» To do
Images are not part of the copy; write out the rest of the data exactly as given.

--- Records supplied Enclosed Below ---

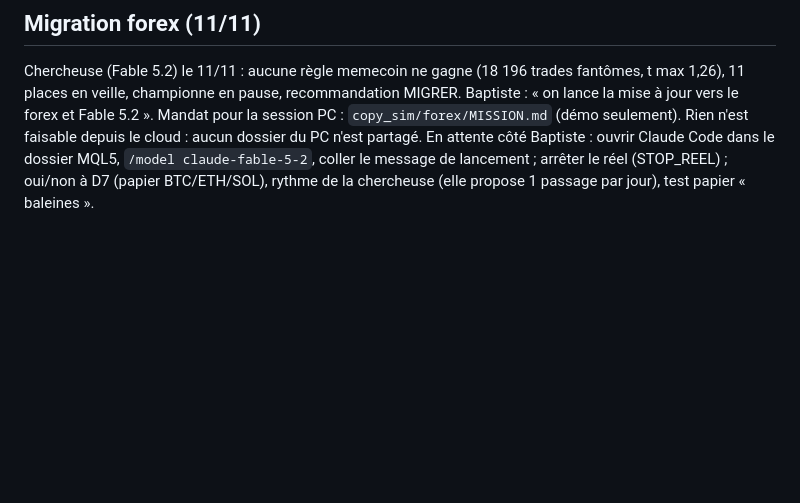
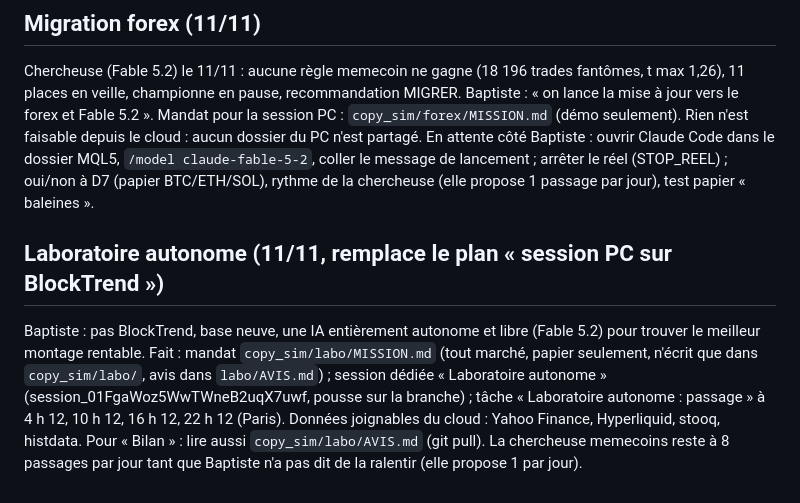
Before and after one commit to liitlec/Copybot-Crypto, a Markdown page: copy_sim/memes/REPRISE.md, the part around the change. GitHub-like rendering; blank space fills up the shorter version.

Commit message:
memes: note the autonomous lab in the follow-up summary
Co-Authored-By: Claude Fable 5.2 <noreply@anthropic.com>
Claude-Session: https://claude.ai/code/session_01FgaWowACtTanNLuVq7DJkj

```diff
--- a/copy_sim/memes/REPRISE.md
+++ b/copy_sim/memes/REPRISE.md
@@ -110,3 +110,12 @@ Mandat pour la session PC : `copy_sim/forex/MISSION.md` (démo seulement). Rien
 dossier du PC n'est partagé. En attente côté Baptiste : ouvrir Claude Code dans le dossier MQL5, `/model
 claude-fable-5-2`, coller le message de lancement ; arrêter le réel (STOP_REEL) ; oui/non à D7 (papier BTC/ETH/SOL),
 rythme de la chercheuse (elle propose 1 passage par jour), test papier « baleines ».
+
+## Laboratoire autonome (11/11, remplace le plan « session PC sur BlockTrend »)
+Baptiste : pas BlockTrend, base neuve, une IA entièrement autonome et libre (Fable 5.2) pour trouver le meilleur
+montage rentable. Fait : mandat `copy_sim/labo/MISSION.md` (tout marché, papier seulement, n'écrit que dans
+`copy_sim/labo/`, avis dans `labo/AVIS.md`) ; session dédiée « Laboratoire autonome »
+(session_01FgaWoz5WwTWneB2uqX7uwf, pousse sur la branche) ; tâche « Laboratoire autonome : passage » à 4 h 12,
+10 h 12, 16 h 12, 22 h 12 (Paris). Données joignables du cloud : Yahoo Finance, Hyperliquid, stooq, histdata.
+Pour « Bilan » : lire aussi `copy_sim/labo/AVIS.md` (git pull). La chercheuse memecoins reste à 8 passages par jour
+tant que Baptiste n'a pas dit de la ralentir (elle propose 1 par jour).
```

--- End of Enclosed Records supplied ---

» Answer to this exercise
Before and after one commit to liitlec/Copybot-Crypto, a Markdown page: copy_sim/memes/REPRISE.md, the part around the change. GitHub-like rendering; blank space fills up the shorter version.

Commit message:
memes: note the autonomous lab in the follow-up summary
Co-Authored-By: Claude Fable 5.2 <noreply@anthropic.com>
Claude-Session: https://claude.ai/code/session_01FgaWowACtTanNLuVq7DJkj

```diff
--- a/copy_sim/memes/REPRISE.md
+++ b/copy_sim/memes/REPRISE.md
@@ -110,3 +110,12 @@ Mandat pour la session PC : `copy_sim/forex/MISSION.md` (démo seulement). Rien
 dossier du PC n'est partagé. En attente côté Baptiste : ouvrir Claude Code dans le dossier MQL5, `/model
 claude-fable-5-2`, coller le message de lancement ; arrêter le réel (STOP_REEL) ; oui/non à D7 (papier BTC/ETH/SOL),
 rythme de la chercheuse (elle propose 1 passage par jour), test papier « baleines ».
+
+## Laboratoire autonome (11/11, remplace le plan « session PC sur BlockTrend »)
+Baptiste : pas BlockTrend, base neuve, une IA entièrement autonome et libre (Fable 5.2) pour trouver le meilleur
+montage rentable. Fait : mandat `copy_sim/labo/MISSION.md` (tout marché, papier seulement, n'écrit que dans
+`copy_sim/labo/`, avis dans `labo/AVIS.md`) ; session dédiée « Laboratoire autonome »
+(session_01FgaWoz5WwTWneB2uqX7uwf, pousse sur la branche) ; tâche « Laboratoire autonome : passage » à 4 h 12,
+10 h 12, 16 h 12, 22 h 12 (Paris). Données joignables du cloud : Yahoo Finance, Hyperliquid, stooq, histdata.
+Pour « Bilan » : lire aussi `copy_sim/labo/AVIS.md` (git pull). La chercheuse memecoins reste à 8 passages par jour
+tant que Baptiste n'a pas dit de la ralentir (elle propose 1 par jour).
```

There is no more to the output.